The entries below should appear again in your reply, word for word.

[Web interface edit records]
· · ·

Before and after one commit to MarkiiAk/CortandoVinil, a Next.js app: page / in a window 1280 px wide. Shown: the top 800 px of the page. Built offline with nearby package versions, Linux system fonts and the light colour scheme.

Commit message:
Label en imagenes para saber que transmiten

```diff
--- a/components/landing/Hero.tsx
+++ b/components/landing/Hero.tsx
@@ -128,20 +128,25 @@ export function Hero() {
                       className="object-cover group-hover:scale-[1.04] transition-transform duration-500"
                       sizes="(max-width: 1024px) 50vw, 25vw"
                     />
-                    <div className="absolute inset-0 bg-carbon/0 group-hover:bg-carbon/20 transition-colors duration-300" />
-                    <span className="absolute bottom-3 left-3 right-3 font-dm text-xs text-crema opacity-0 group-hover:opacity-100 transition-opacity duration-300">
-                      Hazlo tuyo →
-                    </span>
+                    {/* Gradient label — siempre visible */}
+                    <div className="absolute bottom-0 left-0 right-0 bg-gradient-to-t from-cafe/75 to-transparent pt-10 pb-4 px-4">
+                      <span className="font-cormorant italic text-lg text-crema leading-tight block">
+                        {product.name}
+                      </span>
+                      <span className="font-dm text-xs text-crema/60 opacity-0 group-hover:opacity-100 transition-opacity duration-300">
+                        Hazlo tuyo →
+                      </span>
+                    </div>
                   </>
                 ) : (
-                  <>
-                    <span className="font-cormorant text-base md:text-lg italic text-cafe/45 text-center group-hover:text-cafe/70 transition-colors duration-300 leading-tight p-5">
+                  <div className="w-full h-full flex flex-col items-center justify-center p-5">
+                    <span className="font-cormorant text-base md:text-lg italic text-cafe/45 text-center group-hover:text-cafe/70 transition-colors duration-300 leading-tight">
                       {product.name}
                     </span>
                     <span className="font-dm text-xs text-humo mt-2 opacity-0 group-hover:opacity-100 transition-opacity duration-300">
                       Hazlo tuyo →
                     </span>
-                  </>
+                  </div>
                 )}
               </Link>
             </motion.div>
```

· · ·

### SOLUTION
Before and after one commit to MarkiiAk/CortandoVinil, a Next.js app: page / in a window 1280 px wide. Shown: the top 800 px of the page. Built offline with nearby package versions, Linux system fonts and the light colour scheme.

Commit message:
Label en imagenes para saber que transmiten

```diff
--- a/components/landing/Hero.tsx
+++ b/components/landing/Hero.tsx
@@ -128,20 +128,25 @@ export function Hero() {
                       className="object-cover group-hover:scale-[1.04] transition-transform duration-500"
                       sizes="(max-width: 1024px) 50vw, 25vw"
                     />
-                    <div className="absolute inset-0 bg-carbon/0 group-hover:bg-carbon/20 transition-colors duration-300" />
-                    <span className="absolute bottom-3 left-3 right-3 font-dm text-xs text-crema opacity-0 group-hover:opacity-100 transition-opacity duration-300">
-                      Hazlo tuyo →
-                    </span>
+                    {/* Gradient label — siempre visible */}
+                    <div className="absolute bottom-0 left-0 right-0 bg-gradient-to-t from-cafe/75 to-transparent pt-10 pb-4 px-4">
+                      <span className="font-cormorant italic text-lg text-crema leading-tight block">
+                        {product.name}
+                      </span>
+                      <span className="font-dm text-xs text-crema/60 opacity-0 group-hover:opacity-100 transition-opacity duration-300">
+                        Hazlo tuyo →
+                      </span>
+                    </div>
                   </>
                 ) : (
-                  <>
-                    <span className="font-cormorant text-base md:text-lg italic text-cafe/45 text-center group-hover:text-cafe/70 transition-colors duration-300 leading-tight p-5">
+                  <div className="w-full h-full flex flex-col items-center justify-center p-5">
+                    <span className="font-cormorant text-base md:text-lg italic text-cafe/45 text-center group-hover:text-cafe/70 transition-colors duration-300 leading-tight">
                       {product.name}
                     </span>
                     <span className="font-dm text-xs text-humo mt-2 opacity-0 group-hover:opacity-100 transition-opacity duration-300">
                       Hazlo tuyo →
                     </span>
-                  </>
+                  </div>
                 )}
               </Link>
             </motion.div>
```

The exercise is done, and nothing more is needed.